The layer-by-layer or self-assembly (SA) technique, based on the electrostatic interaction between oppositely charged layers, provides a simple and elegant way of producing multilayer structures from a variety of materials. Multilayers are normally employed because one layer is usually too thin for any device application. We show that considerably thicker layers may be obtained if the adsorption process is non-self-limiting, unlike the case of mechanisms entirely based on electrostatic attraction. This was obtained in spontaneously adsorbed layers of polyaniline (PANi), poly(o-methoxyaniline) (POMA) and tetrahydrotiophenium polyphenylenevinylidene, a PPV precursor.
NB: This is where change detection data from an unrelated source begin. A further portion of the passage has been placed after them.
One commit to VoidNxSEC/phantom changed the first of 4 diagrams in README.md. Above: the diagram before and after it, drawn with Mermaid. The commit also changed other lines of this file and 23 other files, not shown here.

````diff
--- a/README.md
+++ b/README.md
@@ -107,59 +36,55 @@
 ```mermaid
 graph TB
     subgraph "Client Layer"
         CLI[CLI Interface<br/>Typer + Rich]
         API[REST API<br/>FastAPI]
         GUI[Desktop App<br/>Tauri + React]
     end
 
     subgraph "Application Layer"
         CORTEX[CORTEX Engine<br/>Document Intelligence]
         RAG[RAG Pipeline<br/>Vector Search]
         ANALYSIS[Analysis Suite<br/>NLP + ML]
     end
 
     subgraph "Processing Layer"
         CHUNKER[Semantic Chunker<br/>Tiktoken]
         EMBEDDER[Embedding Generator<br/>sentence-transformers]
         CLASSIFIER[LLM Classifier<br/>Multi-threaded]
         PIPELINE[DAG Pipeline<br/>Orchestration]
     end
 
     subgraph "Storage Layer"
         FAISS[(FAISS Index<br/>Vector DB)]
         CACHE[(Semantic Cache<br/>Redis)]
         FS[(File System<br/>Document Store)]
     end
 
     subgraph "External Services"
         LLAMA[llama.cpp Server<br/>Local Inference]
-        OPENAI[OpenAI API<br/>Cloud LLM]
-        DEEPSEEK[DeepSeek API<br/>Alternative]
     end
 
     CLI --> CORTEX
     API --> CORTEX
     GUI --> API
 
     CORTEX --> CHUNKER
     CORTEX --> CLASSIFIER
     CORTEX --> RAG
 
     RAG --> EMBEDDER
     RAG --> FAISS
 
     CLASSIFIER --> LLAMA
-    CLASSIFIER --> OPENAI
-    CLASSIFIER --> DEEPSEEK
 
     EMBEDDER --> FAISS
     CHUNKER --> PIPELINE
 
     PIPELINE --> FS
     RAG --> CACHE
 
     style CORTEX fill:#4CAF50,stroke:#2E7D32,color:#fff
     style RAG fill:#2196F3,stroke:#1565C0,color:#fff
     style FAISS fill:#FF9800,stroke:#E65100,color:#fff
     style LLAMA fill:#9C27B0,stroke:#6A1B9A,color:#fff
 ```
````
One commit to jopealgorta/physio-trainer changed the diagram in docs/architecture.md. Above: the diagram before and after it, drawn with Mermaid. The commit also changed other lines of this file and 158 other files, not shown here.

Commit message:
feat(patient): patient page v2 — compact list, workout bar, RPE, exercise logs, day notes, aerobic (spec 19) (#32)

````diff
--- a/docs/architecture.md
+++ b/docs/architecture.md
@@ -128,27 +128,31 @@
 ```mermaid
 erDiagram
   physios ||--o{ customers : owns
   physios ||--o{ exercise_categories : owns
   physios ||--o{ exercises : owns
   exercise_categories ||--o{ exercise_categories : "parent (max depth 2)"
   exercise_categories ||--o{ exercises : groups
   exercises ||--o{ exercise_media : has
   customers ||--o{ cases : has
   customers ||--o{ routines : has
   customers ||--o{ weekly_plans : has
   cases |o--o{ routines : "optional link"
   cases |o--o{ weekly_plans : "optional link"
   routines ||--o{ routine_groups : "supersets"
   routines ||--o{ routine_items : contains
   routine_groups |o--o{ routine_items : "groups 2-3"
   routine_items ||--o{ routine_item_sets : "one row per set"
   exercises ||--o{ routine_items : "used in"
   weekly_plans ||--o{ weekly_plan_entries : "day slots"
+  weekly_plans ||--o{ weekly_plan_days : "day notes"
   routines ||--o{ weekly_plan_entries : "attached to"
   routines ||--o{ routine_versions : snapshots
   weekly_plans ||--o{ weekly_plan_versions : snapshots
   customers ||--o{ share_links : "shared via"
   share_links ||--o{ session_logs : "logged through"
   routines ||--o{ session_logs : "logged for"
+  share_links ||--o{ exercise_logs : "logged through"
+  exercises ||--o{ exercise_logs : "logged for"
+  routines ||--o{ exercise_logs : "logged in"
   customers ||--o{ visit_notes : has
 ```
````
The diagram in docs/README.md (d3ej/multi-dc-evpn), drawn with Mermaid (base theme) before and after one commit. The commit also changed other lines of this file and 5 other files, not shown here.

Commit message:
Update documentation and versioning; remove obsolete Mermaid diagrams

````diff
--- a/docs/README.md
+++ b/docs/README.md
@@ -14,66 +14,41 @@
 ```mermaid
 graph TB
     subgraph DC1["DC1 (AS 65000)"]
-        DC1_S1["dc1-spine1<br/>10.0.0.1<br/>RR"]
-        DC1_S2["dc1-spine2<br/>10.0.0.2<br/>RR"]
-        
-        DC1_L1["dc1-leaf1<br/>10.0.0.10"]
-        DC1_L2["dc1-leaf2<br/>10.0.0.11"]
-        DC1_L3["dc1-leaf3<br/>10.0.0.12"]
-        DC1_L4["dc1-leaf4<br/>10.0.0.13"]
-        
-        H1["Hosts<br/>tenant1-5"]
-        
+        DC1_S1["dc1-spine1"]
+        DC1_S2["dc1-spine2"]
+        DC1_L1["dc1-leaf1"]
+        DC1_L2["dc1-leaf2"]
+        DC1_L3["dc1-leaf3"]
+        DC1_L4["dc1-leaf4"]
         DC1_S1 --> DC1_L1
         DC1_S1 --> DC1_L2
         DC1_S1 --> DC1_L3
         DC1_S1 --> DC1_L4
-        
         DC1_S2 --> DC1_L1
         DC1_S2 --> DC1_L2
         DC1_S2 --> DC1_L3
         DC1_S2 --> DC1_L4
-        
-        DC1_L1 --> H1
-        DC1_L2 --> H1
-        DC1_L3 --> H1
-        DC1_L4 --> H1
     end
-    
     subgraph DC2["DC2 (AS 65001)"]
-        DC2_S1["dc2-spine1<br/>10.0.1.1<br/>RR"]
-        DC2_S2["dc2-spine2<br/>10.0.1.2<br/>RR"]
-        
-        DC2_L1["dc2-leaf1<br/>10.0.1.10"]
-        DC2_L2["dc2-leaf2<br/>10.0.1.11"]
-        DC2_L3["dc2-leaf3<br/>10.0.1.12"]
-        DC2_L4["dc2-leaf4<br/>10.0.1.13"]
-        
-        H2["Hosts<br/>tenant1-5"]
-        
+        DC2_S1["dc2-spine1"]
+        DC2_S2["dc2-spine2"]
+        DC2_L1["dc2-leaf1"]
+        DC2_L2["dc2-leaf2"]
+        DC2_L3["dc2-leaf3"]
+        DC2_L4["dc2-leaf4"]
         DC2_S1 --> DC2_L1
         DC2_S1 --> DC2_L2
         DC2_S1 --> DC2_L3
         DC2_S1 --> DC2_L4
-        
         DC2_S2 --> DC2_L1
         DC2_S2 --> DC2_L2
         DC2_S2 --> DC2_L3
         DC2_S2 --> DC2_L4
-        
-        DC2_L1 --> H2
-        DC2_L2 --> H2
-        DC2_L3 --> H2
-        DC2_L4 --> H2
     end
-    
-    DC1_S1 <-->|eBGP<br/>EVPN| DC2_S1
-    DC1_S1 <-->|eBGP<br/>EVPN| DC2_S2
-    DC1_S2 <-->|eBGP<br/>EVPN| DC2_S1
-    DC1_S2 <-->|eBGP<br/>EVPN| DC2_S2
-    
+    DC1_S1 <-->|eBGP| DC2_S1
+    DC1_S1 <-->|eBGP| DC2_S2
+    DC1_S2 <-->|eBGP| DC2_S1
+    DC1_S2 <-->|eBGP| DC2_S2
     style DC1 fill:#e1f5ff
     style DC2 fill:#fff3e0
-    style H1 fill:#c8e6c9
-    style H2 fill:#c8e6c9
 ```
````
The non-self-limiting adsorption is attributed to H-bonding which is more effective for uncharged polymers. It is also shown that the adsorption process is only non-self-limiting under appropriate experimental conditions, since adsorption must be performed under a non-equilibrium condition. Producing thicker layers via the non-self-limiting adsorption procedure may have important implications in device applications, but for that one needs to overcome the drawback caused by aggregation that affects film quality. For PANi and POMA, we have also demonstrated that multilayers can still be produced from uncharged polymers, simply by protonating them in an acid solution, and then alternating one of them with a polyanion.
|Number of pages||10|
|Journal||Physica Status Solidi A-Applications And Materials Science|
|Publication status||Published - May 1999|
- Protective coatings
- Ultrathin films
- Hydrogen bonds
- Optical devices